PROVIDED DATA section start

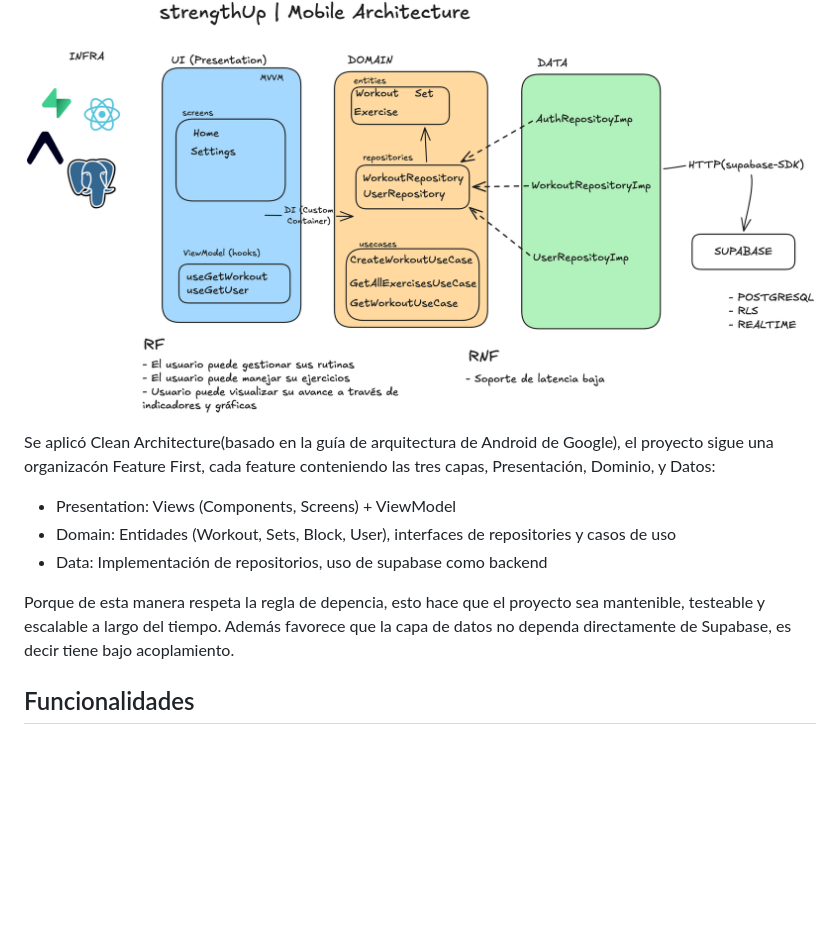
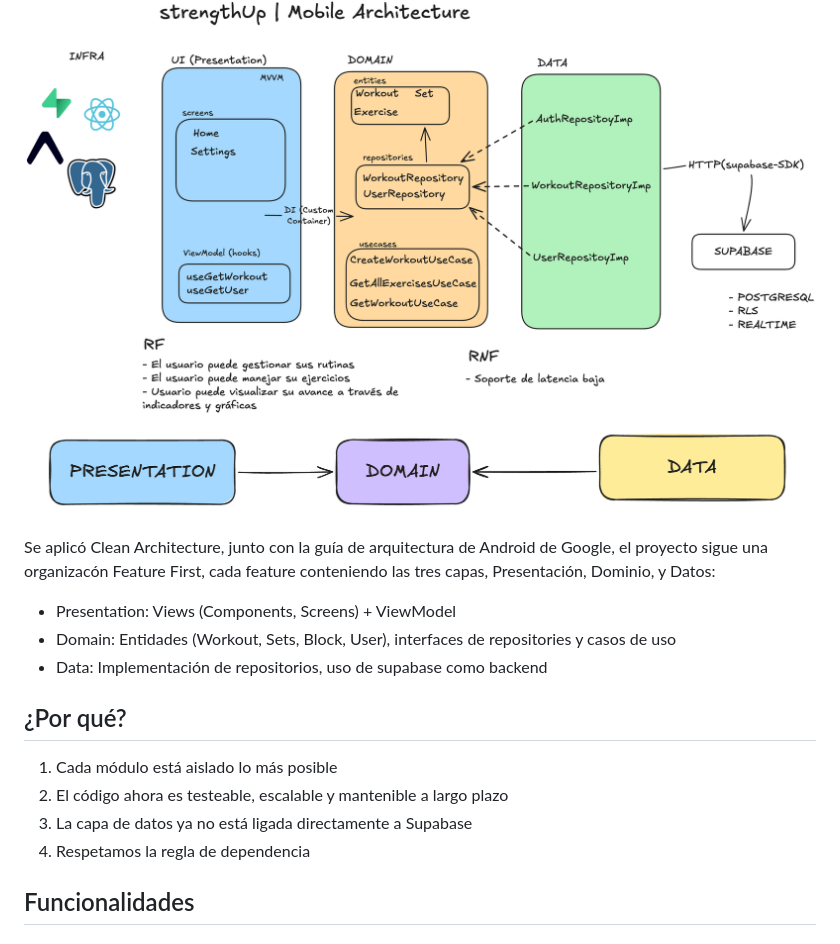
Before and after one commit to patricio-alexander/strengthUp, a Markdown page: README.md, the part around the change. Drawn GitHub-style; pictures changed too: .images/PDD.png (added); blank space fills up the shorter version.

Commit message:
doc: imagen de clean

```diff
--- a/README.md
+++ b/README.md
@@ -7,14 +7,20 @@ Ya seas un principiante que busca construir consistencia o un levantador experim
 ## Arquitectura
 
 ![Arch](.images/architecture.png)
+![Clean Architecture](.images/PDD.png)
 
-Se aplicó Clean Architecture(basado en la guía de arquitectura de Android de Google), el proyecto sigue una organizacón Feature First, cada feature conteniendo las tres capas, Presentación, Dominio, y Datos:
+Se aplicó Clean Architecture, junto con la guía de arquitectura de Android de Google, el proyecto sigue una organizacón Feature First, cada feature conteniendo las tres capas, Presentación, Dominio, y Datos:
 
 - Presentation: Views (Components, Screens) + ViewModel
 - Domain: Entidades (Workout, Sets, Block, User), interfaces de repositories y casos de uso
 - Data: Implementación de repositorios, uso de supabase como backend
 
-Porque de esta manera respeta la regla de depencia, esto hace que el proyecto sea mantenible, testeable y escalable a largo del tiempo. Además favorece que la capa de datos no dependa directamente de Supabase, es decir tiene bajo acoplamiento.
+## ¿Por qué?
+
+1. Cada módulo está aislado lo más posible
+2. El código ahora es testeable, escalable y mantenible a largo plazo
+3. La capa de datos ya no está ligada directamente a Supabase
+4. Respetamos la regla de dependencia
 
 ## Funcionalidades
 
```
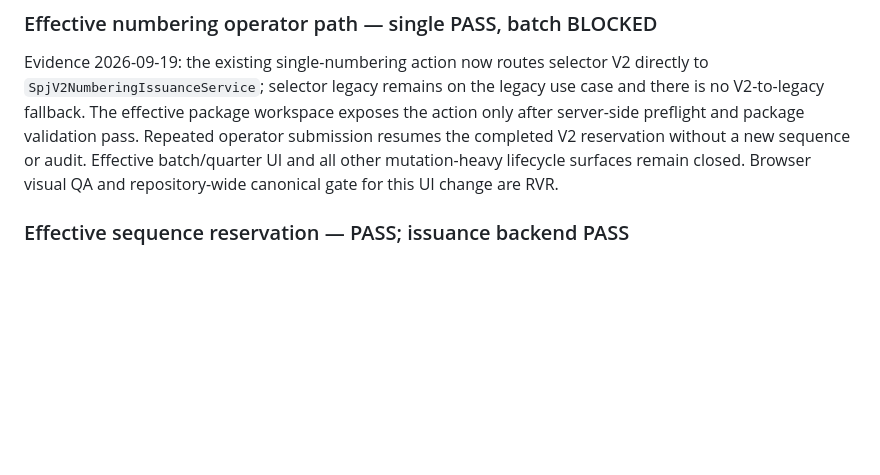
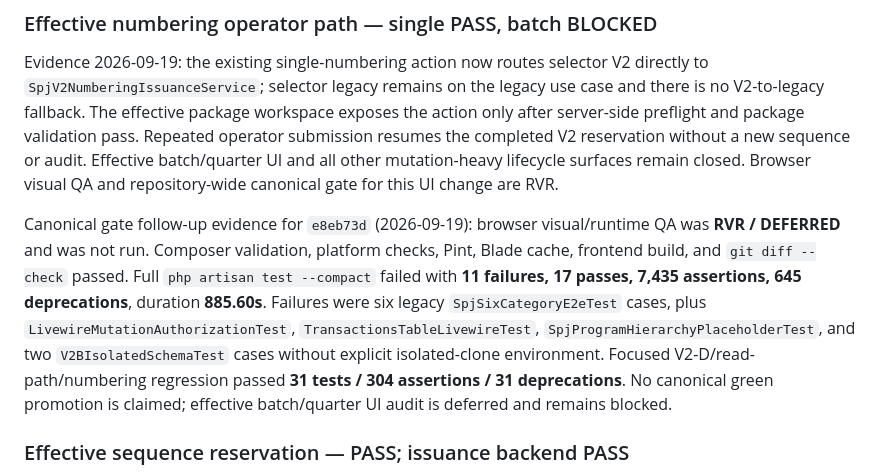
Before and after one commit to amwaluddinlubis-code/APP-SPJ, a Markdown page: docs/V2_D_READ_PATH_CUTOVER.md, the part around the change. Rendered like a GitHub page; blank space fills up the shorter version.

Commit message:
docs: record canonical gate blockers

```diff
--- a/docs/V2_D_READ_PATH_CUTOVER.md
+++ b/docs/V2_D_READ_PATH_CUTOVER.md
@@ -943,6 +943,19 @@ reservation without a new sequence or audit. Effective batch/quarter UI and
 all other mutation-heavy lifecycle surfaces remain closed. Browser visual QA
 and repository-wide canonical gate for this UI change are RVR.
 
+Canonical gate follow-up evidence for `e8eb73d` (2026-09-19): browser
+visual/runtime QA was **RVR / DEFERRED** and was not run. Composer validation,
+platform checks, Pint, Blade cache, frontend build, and `git diff --check`
+passed. Full `php artisan test --compact` failed with **11 failures, 17
+passes, 7,435 assertions, 645 deprecations**, duration **885.60s**. Failures
+were six legacy `SpjSixCategoryE2eTest` cases, plus
+`LivewireMutationAuthorizationTest`, `TransactionsTableLivewireTest`,
+`SpjProgramHierarchyPlaceholderTest`, and two `V2BIsolatedSchemaTest` cases
+without explicit isolated-clone environment. Focused V2-D/read-path/numbering
+regression passed **31 tests / 304 assertions / 31 deprecations**. No canonical
+green promotion is claimed; effective batch/quarter UI audit is deferred and
+remains blocked.
+
 ### Effective sequence reservation — PASS; issuance backend PASS
 
 `SpjV2NumberingSequenceService` mempertahankan scope executable existing:
```
Also changed, not shown: docs/CURRENT_PROGRESS.md (+12 -0 lines), docs/DEVELOPMENT_ROADMAP.md (+10 -0 lines).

PROVIDED DATA section end

-- THE TASK --
An exact copy of all the entries above is required, with every picture left out.

-- TASK SOLUTION --
Before and after one commit to patricio-alexander/strengthUp, a Markdown page: README.md, the part around the change. Drawn GitHub-style; pictures changed too: .images/PDD.png (added); blank space fills up the shorter version.

Commit message:
doc: imagen de clean

```diff
--- a/README.md
+++ b/README.md
@@ -7,14 +7,20 @@ Ya seas un principiante que busca construir consistencia o un levantador experim
 ## Arquitectura
 
 ![Arch](.images/architecture.png)
+![Clean Architecture](.images/PDD.png)
 
-Se aplicó Clean Architecture(basado en la guía de arquitectura de Android de Google), el proyecto sigue una organizacón Feature First, cada feature conteniendo las tres capas, Presentación, Dominio, y Datos:
+Se aplicó Clean Architecture, junto con la guía de arquitectura de Android de Google, el proyecto sigue una organizacón Feature First, cada feature conteniendo las tres capas, Presentación, Dominio, y Datos:
 
 - Presentation: Views (Components, Screens) + ViewModel
 - Domain: Entidades (Workout, Sets, Block, User), interfaces de repositories y casos de uso
 - Data: Implementación de repositorios, uso de supabase como backend
 
-Porque de esta manera respeta la regla de depencia, esto hace que el proyecto sea mantenible, testeable y escalable a largo del tiempo. Además favorece que la capa de datos no dependa directamente de Supabase, es decir tiene bajo acoplamiento.
+## ¿Por qué?
+
+1. Cada módulo está aislado lo más posible
+2. El código ahora es testeable, escalable y mantenible a largo plazo
+3. La capa de datos ya no está ligada directamente a Supabase
+4. Respetamos la regla de dependencia
 
 ## Funcionalidades
 
```
Before and after one commit to amwaluddinlubis-code/APP-SPJ, a Markdown page: docs/V2_D_READ_PATH_CUTOVER.md, the part around the change. Rendered like a GitHub page; blank space fills up the shorter version.

Commit message:
docs: record canonical gate blockers

```diff
--- a/docs/V2_D_READ_PATH_CUTOVER.md
+++ b/docs/V2_D_READ_PATH_CUTOVER.md
@@ -943,6 +943,19 @@ reservation without a new sequence or audit. Effective batch/quarter UI and
 all other mutation-heavy lifecycle surfaces remain closed. Browser visual QA
 and repository-wide canonical gate for this UI change are RVR.
 
+Canonical gate follow-up evidence for `e8eb73d` (2026-09-19): browser
+visual/runtime QA was **RVR / DEFERRED** and was not run. Composer validation,
+platform checks, Pint, Blade cache, frontend build, and `git diff --check`
+passed. Full `php artisan test --compact` failed with **11 failures, 17
+passes, 7,435 assertions, 645 deprecations**, duration **885.60s**. Failures
+were six legacy `SpjSixCategoryE2eTest` cases, plus
+`LivewireMutationAuthorizationTest`, `TransactionsTableLivewireTest`,
+`SpjProgramHierarchyPlaceholderTest`, and two `V2BIsolatedSchemaTest` cases
+without explicit isolated-clone environment. Focused V2-D/read-path/numbering
+regression passed **31 tests / 304 assertions / 31 deprecations**. No canonical
+green promotion is claimed; effective batch/quarter UI audit is deferred and
+remains blocked.
+
 ### Effective sequence reservation — PASS; issuance backend PASS
 
 `SpjV2NumberingSequenceService` mempertahankan scope executable existing:
```
Also changed, not shown: docs/CURRENT_PROGRESS.md (+12 -0 lines), docs/DEVELOPMENT_ROADMAP.md (+10 -0 lines).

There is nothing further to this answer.